Ontario could learn something from Europe about protecting waterfowl staging habitats from the impact of wind turbines, says the executive director of Long Point Waterfowl Research and Education Centre.
Scott Petrie said he believes more research is needed in Ontario into what impact wind farms may have on waterfowl habitat.
But, he added, “If we adopted some of the Danish recommendations, we wouldn’t have to reinvent the wheel.”
Those recommendations include not putting turbines within a kilometre of critically important waterfowl staging habitat.
Ontario’s guideline calls for a just a 120-metre setback from bird habitats for turbines, but concern has been expressed about what wind farms planned for northern Lambton County could mean for areas like the Thedford bog, where thousands of tundra swans traditionally rest in the spring on their migration to Arctic nesting grounds.
Waterfowl stopping to rest in the former bog can fly out across the area to feed on grain leftover in farm fields from the fall harvest.
“If all your wetlands are rimmed with turbines, and there’s turbines in the agricultural fields, it really compromises the suitability of that area for those birds to rest and put on body fat,” Petrie said.

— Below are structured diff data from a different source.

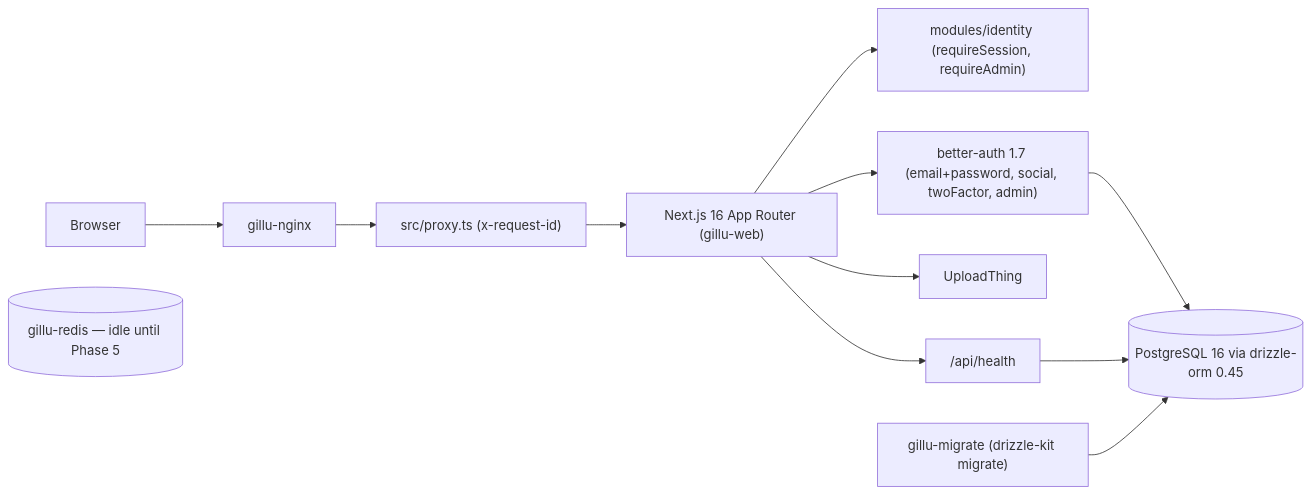
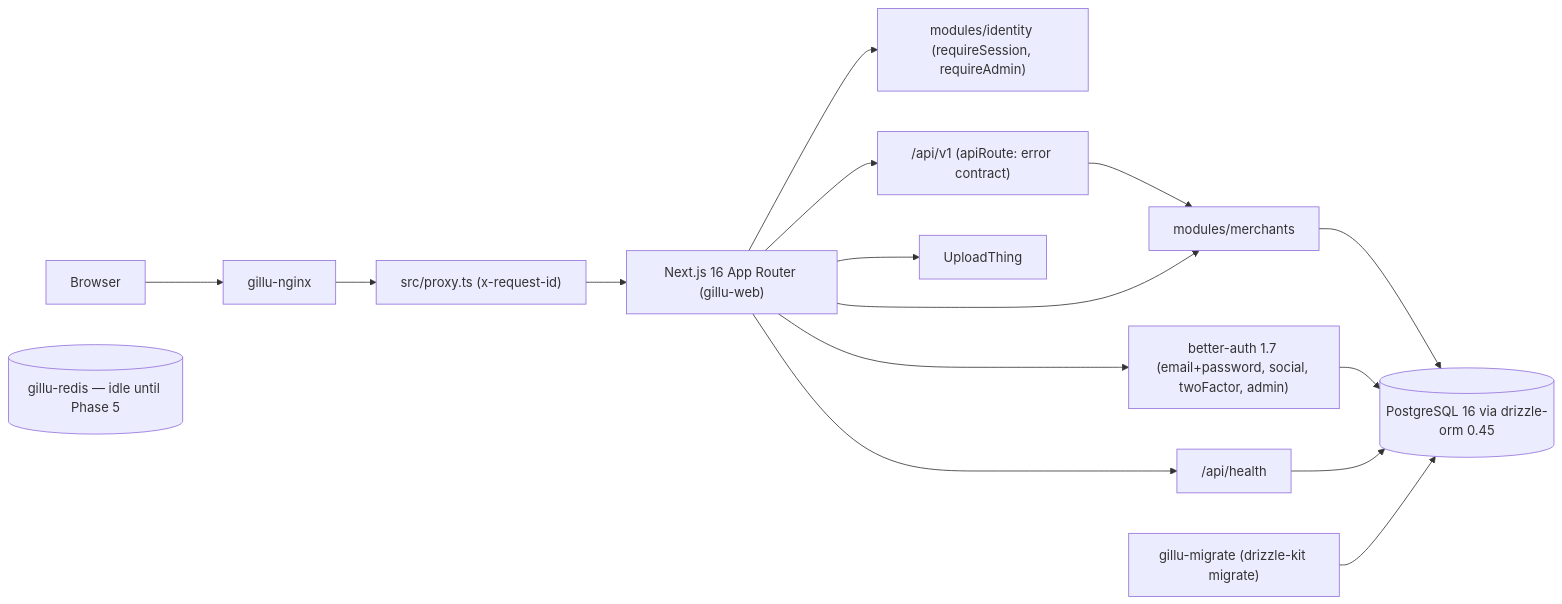
One commit to harshrraj4937/mvmp changed the diagram in docs/architecture.md. Above: the diagram before and after it, drawn with Mermaid. The commit also changed other lines of this file and 6 other files, not shown here.

````diff
--- a/docs/architecture.md
+++ b/docs/architecture.md
@@ -15,14 +16,18 @@
 ```mermaid
 flowchart LR
     B["Browser"] --> NG["gillu-nginx"]
     NG --> PX["src/proxy.ts (x-request-id)"]
     PX --> N["Next.js 16 App Router (gillu-web)"]
     N --> ID["modules/identity (requireSession, requireAdmin)"]
+    N --> API["/api/v1 (apiRoute: error contract)"]
+    API --> M["modules/merchants"]
+    N --> M
+    M --> DB
     N --> BA["better-auth 1.7 (email+password, social, twoFactor, admin)"]
     N --> UT["UploadThing"]
     N --> H["/api/health"]
     BA --> DB[("PostgreSQL 16 via drizzle-orm 0.45")]
     H --> DB
     MIG["gillu-migrate (drizzle-kit migrate)"] --> DB
     R[("gillu-redis — idle until Phase 5")]
 ```
````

European research points to a waterfowl feeding exclusion zone that extends 150 metres out from the base of turbines, as well as a zone 400 to 500 metres out that the birds tend to avoid, he said.
“If you’ve got wind turbines in spots that they shouldn’t be, it’s tantamount to habitat loss and habitat alteration.” he said.
Petrie said his concern isn’t that a large number of swans and waterfowl will be killed flying into turbines.
“I like to think waterfowl is smarter than your average bird,” he said. “They know enough to avoid turbines.”
The worry, he said, is that the building of wind turbines in Ontario will reduce the acreage available to waterfowl to feed in.
There are also questions about the cumulative impact of that loss, Petrie said.
“If you put 6,000 wind turbines in Ontario, what impact is that going to have?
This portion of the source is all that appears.